Given data:
────

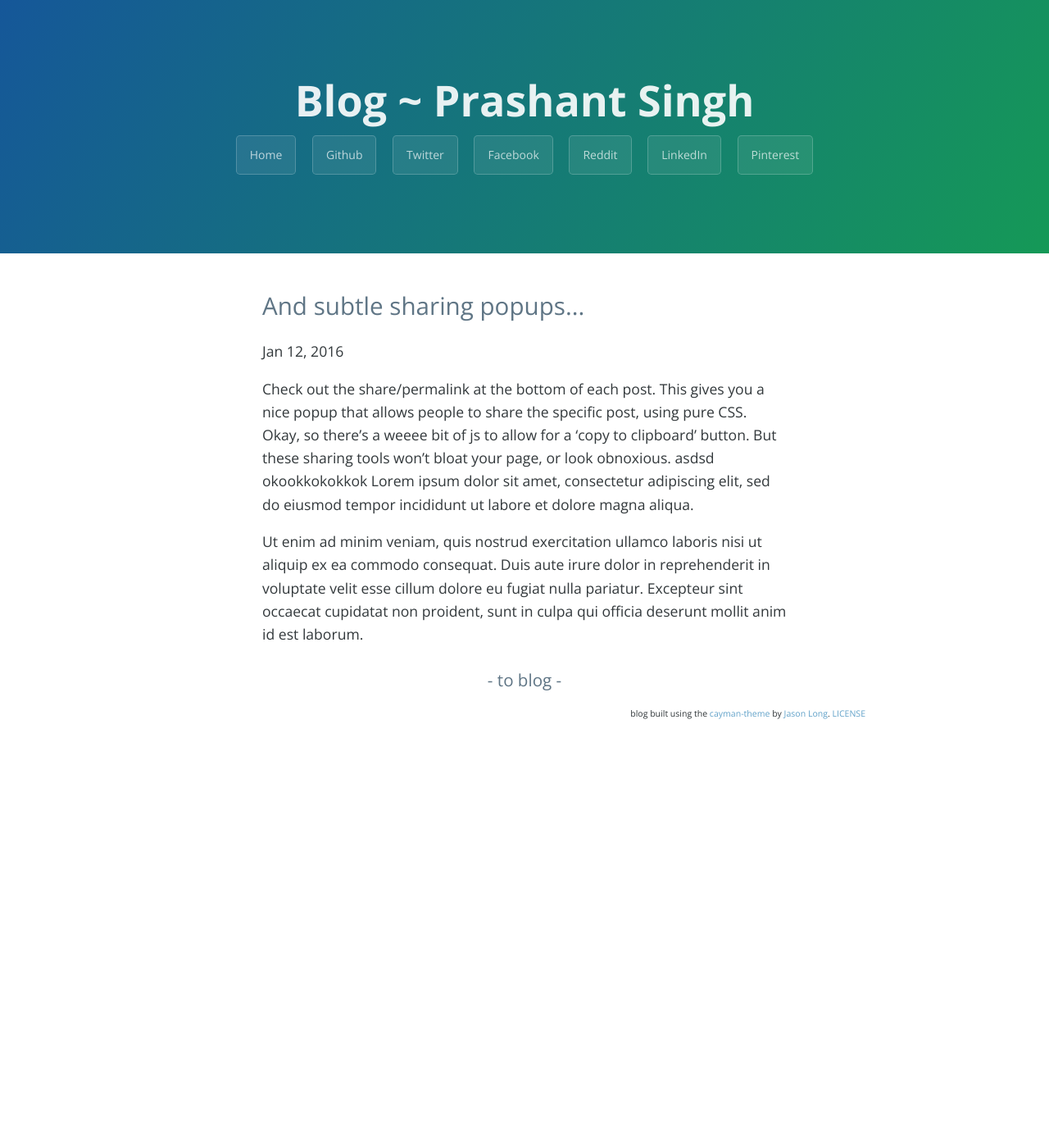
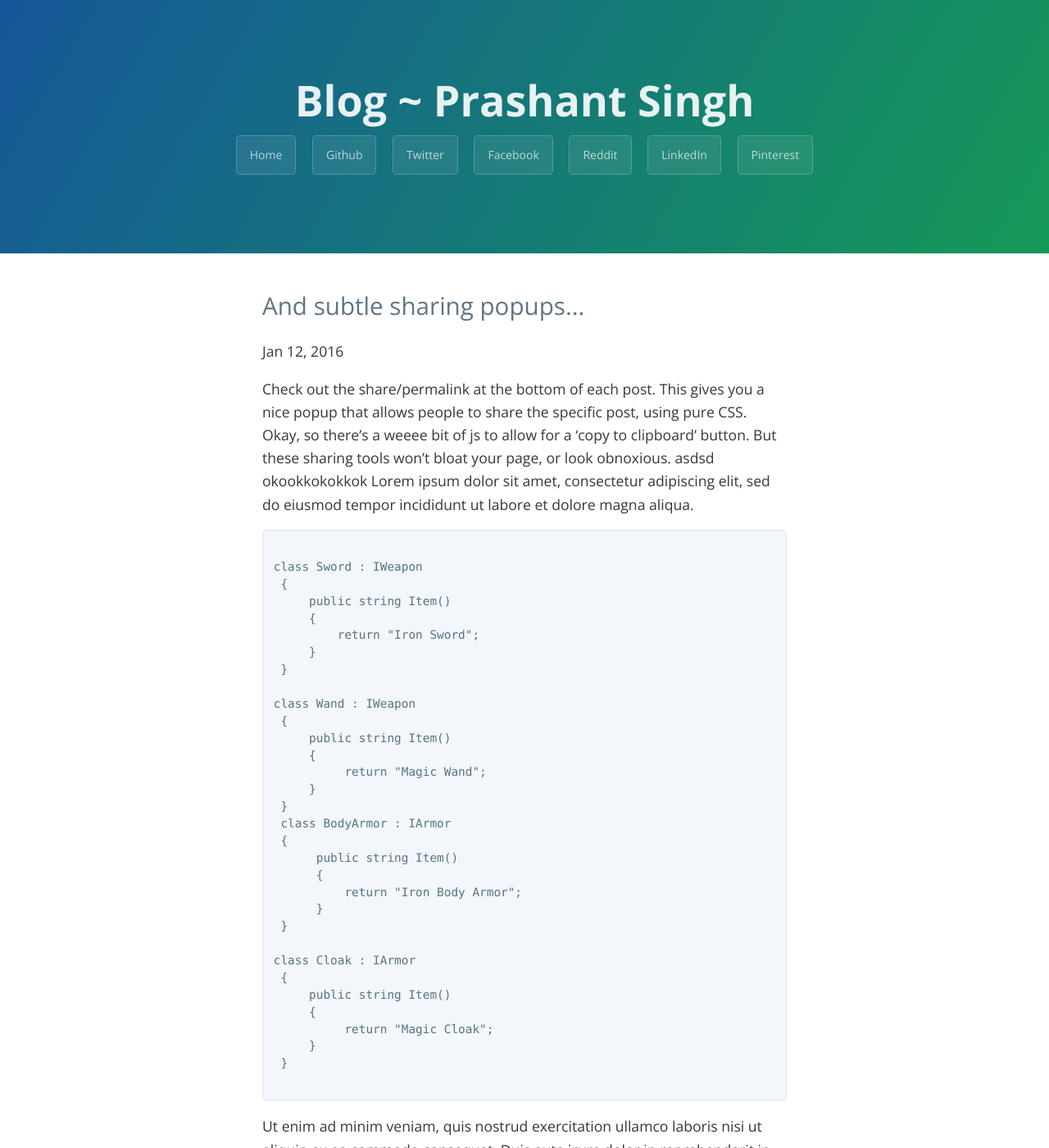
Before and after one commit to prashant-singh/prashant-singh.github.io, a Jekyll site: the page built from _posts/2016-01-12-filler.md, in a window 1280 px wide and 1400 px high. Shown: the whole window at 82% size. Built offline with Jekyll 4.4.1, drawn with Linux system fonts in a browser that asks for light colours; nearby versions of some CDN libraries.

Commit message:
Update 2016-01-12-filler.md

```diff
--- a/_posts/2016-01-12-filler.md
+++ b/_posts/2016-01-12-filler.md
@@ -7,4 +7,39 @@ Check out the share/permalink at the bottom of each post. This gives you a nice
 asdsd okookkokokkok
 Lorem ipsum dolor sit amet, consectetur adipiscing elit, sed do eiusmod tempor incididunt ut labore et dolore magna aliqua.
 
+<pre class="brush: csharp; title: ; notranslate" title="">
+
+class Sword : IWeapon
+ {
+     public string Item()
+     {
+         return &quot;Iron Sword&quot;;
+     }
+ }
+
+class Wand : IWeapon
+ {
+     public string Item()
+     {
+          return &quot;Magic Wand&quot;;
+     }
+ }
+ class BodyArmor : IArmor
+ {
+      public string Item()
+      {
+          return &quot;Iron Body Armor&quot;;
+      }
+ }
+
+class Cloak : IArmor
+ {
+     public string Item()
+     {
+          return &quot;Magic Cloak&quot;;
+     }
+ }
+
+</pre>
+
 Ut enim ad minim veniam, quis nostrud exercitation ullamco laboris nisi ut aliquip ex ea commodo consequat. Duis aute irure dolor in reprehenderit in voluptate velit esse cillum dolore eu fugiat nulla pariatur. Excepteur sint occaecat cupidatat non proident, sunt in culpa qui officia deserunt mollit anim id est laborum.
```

────

Problem statement:
Word for word and without any pictures, return all of the lines above.

Response to this exercise:
Before and after one commit to prashant-singh/prashant-singh.github.io, a Jekyll site: the page built from _posts/2016-01-12-filler.md, in a window 1280 px wide and 1400 px high. Shown: the whole window at 82% size. Built offline with Jekyll 4.4.1, drawn with Linux system fonts in a browser that asks for light colours; nearby versions of some CDN libraries.

Commit message:
Update 2016-01-12-filler.md

```diff
--- a/_posts/2016-01-12-filler.md
+++ b/_posts/2016-01-12-filler.md
@@ -7,4 +7,39 @@ Check out the share/permalink at the bottom of each post. This gives you a nice
 asdsd okookkokokkok
 Lorem ipsum dolor sit amet, consectetur adipiscing elit, sed do eiusmod tempor incididunt ut labore et dolore magna aliqua.
 
+<pre class="brush: csharp; title: ; notranslate" title="">
+
+class Sword : IWeapon
+ {
+     public string Item()
+     {
+         return &quot;Iron Sword&quot;;
+     }
+ }
+
+class Wand : IWeapon
+ {
+     public string Item()
+     {
+          return &quot;Magic Wand&quot;;
+     }
+ }
+ class BodyArmor : IArmor
+ {
+      public string Item()
+      {
+          return &quot;Iron Body Armor&quot;;
+      }
+ }
+
+class Cloak : IArmor
+ {
+     public string Item()
+     {
+          return &quot;Magic Cloak&quot;;
+     }
+ }
+
+</pre>
+
 Ut enim ad minim veniam, quis nostrud exercitation ullamco laboris nisi ut aliquip ex ea commodo consequat. Duis aute irure dolor in reprehenderit in voluptate velit esse cillum dolore eu fugiat nulla pariatur. Excepteur sint occaecat cupidatat non proident, sunt in culpa qui officia deserunt mollit anim id est laborum.
```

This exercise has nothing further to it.